Sunday, November 16, 2008

RSS Feeds

Why don't more people use feed readers? It dumbfounds me. I talk to coworkers and friends about a cool article I found on the internet using Google Reader, and they look at me like I'm an idiot. (This look, of course, in and of itself is not inappropriate in my case, but not for this reason.) Then I find myself explaining the concept to them in detail and with great passion. But I'm not sure if I've won over any converts at this point.

Do you check at least half a dozen websites on a regular basis? Do you have internet OCD and click on a single website multiple times in one day? A feed reader might help with your problem.
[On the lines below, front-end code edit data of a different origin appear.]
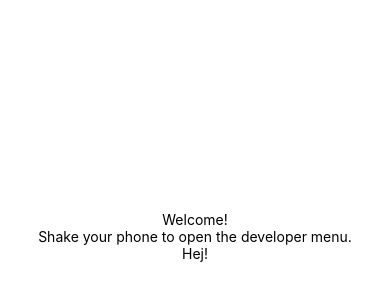
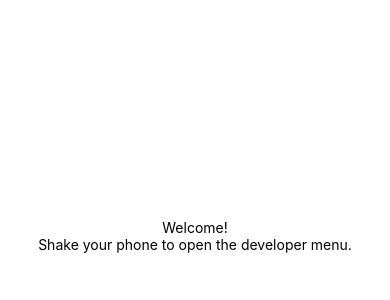
Before and after one commit to TobiasTunedal/Habitapp, a React Native app: screen / in a window 390 px wide. Shown: the part 186-486 px from the top of the page. Built offline with nearby package versions, Linux system fonts and the light colour scheme.

Commit message:
Tog bort hej

```diff
--- a/App.js
+++ b/App.js
@@ -7,7 +7,6 @@ export default class App extends React.Component {
       <View style={styles.container}>
         <Text>Welcome!</Text>
         <Text>Shake your phone to open the developer menu.</Text>
-        <Text>Hej!</Text>
       </View>
     );
   }
```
The concept behind a feed reader is to avoid having to check for updates on particular websites. Instead, you subscribe to a site's "feed" (or RSS feed) using your feed reader, and when a new post or article arrives on the site, a copy is sent to your reader. Thus, all you have to do is check your reader, not the multitude of sites you stalk over the course of the day.

Lifehacker regularly reviews various feed readers, but the most popular (and best one that I've found is Google Reader. It's very streamlined, allows you to star and email feeds to your friends, and integrates with many of Google's other applications. It's also one of the most user-friendly.

Regardless of which feed reader you decide to use, I highly recommend integrating it into your daily web browsing. It has saved me so much time--and elevated my site stalking to whole new levels.

1 comment:

Paul said...

Firefox has a feed extension called Sage that works with your bookmarks and page histories. It is awesome and saves tons of time for reading blogs.